Sterling technology improves efficiency in solar thermal electricity production
There has been some fuss lately over the first Stirling technology based solar thermal plant in Arizona by the Arizona based producer and this at the same time as Solar thermal is housed as one of the main technologies for future green electrity production.
There are many other interesting out there and the obvious question is then if this technology is any better compared to the others. To answer this we need to find out how it works.
The Sterling engine principle
The Sterling engine has the benefit of using any type of thermal heat source as energy source for generating torque.
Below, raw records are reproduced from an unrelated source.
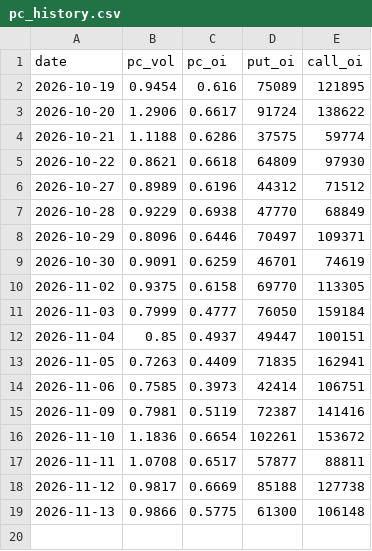
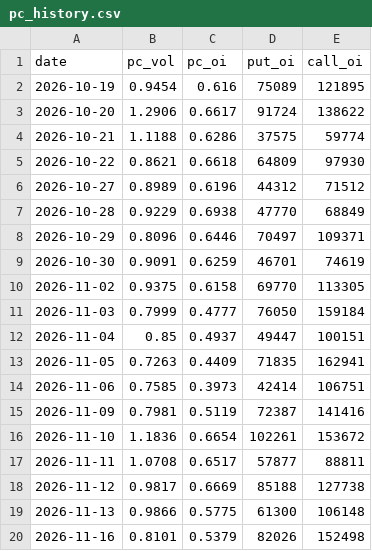
Before and after one commit to asinkk/txo-dashboard, a CSV file: docs/pc_history.csv, drawn as a sheet; the diff names each change by its address in the sheet, - before the commit and + after, or states it on an @@ line.

```diff
--- a/docs/pc_history.csv
+++ b/docs/pc_history.csv
+row 20: 2026-11-16 | 0.8101 | 0.5379 | 82026 | 152498
```
Also changed, not shown: docs/pain.csv, docs/strikes.csv, 2 other files.
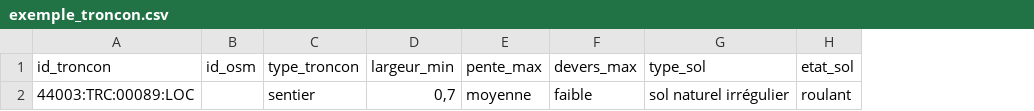
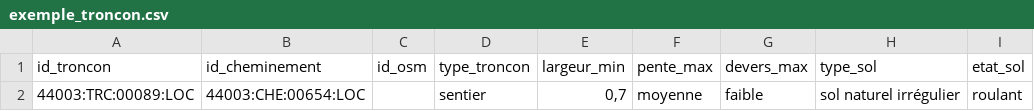
Before and after one commit to cnigfr/standard-accessibilite-espace-naturel, a CSV file: schema/troncon/exemple_troncon.csv, drawn as a sheet; only a part is shown; the diff names each change by its address in the sheet, - before the commit and + after, or states it on an @@ line.

Commit message:
maj troncon

```diff
--- a/schema/troncon/exemple_troncon.csv
+++ b/schema/troncon/exemple_troncon.csv
+column B (id_cheminement), row 2: 44003:CHE:00654:LOC
```
Also changed, not shown: 2 other files.
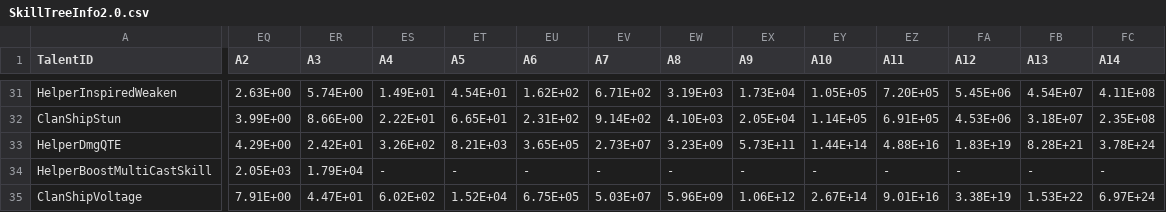
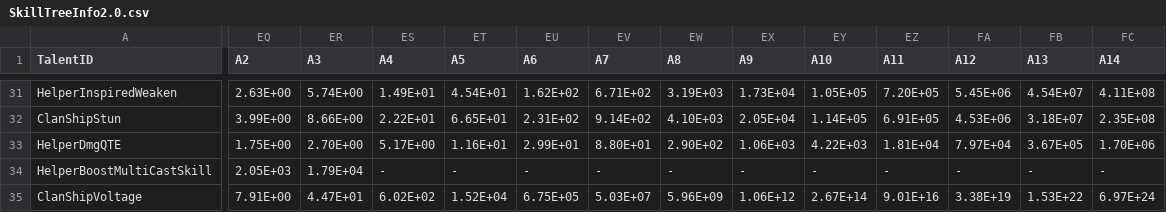
Before and after one commit to rawrzcookie/TT2_CSV, a CSV file: csv/SkillTreeInfo2.0.csv, drawn as a sheet; only a part is shown, gaps mark what is left out; the diff covers the shown part only; the diff names each change by its address in the sheet, - before the commit and + after, or states it on an @@ line.

```diff
--- a/csv/SkillTreeInfo2.0.csv
+++ b/csv/SkillTreeInfo2.0.csv
-EQ33 (A2): 4.29E+00
+EQ33 (A2): 1.75E+00
-ER33 (A3): 2.42E+01
+ER33 (A3): 2.70E+00
-ES33 (A4): 3.26E+02
+ES33 (A4): 5.17E+00
-ET33 (A5): 8.21E+03
+ET33 (A5): 1.16E+01
-EU33 (A6): 3.65E+05
+EU33 (A6): 2.99E+01
-EV33 (A7): 2.73E+07
+EV33 (A7): 8.80E+01
-EW33 (A8): 3.23E+09
+EW33 (A8): 2.90E+02
-EX33 (A9): 5.73E+11
+EX33 (A9): 1.06E+03
-EY33 (A10): 1.44E+14
+EY33 (A10): 4.22E+03
-EZ33 (A11): 4.88E+16
+EZ33 (A11): 1.81E+04
-FA33 (A12): 1.83E+19
+FA33 (A12): 7.97E+04
-FB33 (A13): 8.28E+21
+FB33 (A13): 3.67E+05
-FC33 (A14): 3.78E+24
+FC33 (A14): 1.70E+06
```
Also changed, not shown: 16 edited cells elsewhere in this file, csv/LocalizationUpdateInfo.csv.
The engine uses a closed gas container that uses the temperature difference between its hot end and cold end to establish a cycle of a fixed mass of gas, heated and expanded, and cooled and compressed, thus converting thermal energy into mechanical energy. On the hot side the internal gas expands with increased pressure and on the cold side the pressure drops below atmosphere pressure driving the engine piston.
Principle of the Sterling solar thermal dish
1. A two dimensional servo aligns a solar reflector toward the sun.
2. The reflector focuses the sunlight toward a receiver
3. The receiver normally containing hydrogen collects the heat and air is used for cooling
4. The Stirling engine drives a generator which produces the electricity
5. An inverter converts direct current from the generator into alternating current that fits the electrical grid of your home.
Sterling technology efficiency
The image above from Stirling energy Systems show that the energy per unit area is quite a lot higher than for example photovoltaics and parabolic trough technologies. I have not found the exact cost of these to calculate cost per kWh compared to CSP solutions but the company seem to focus on the scalability benefits instead of comparing energy costs. Also the benefit of the plant always producing energy even if one unit is broken is being promoted.
+ It requires no water which is very nice if you are in a desert
+ With a high difference in temperature between the the heated part and the air cooled part the efficiency of this solution is potentially very high
+ Highly modular as with photovoltaics
It must be cheaper with a central receiver with large mirrors and the buffering capability for constant electricity production even during night time is lost with this technology however this is a nice complementary technology that will find its place in the green future and it seems like a very good solution for medium size power plants.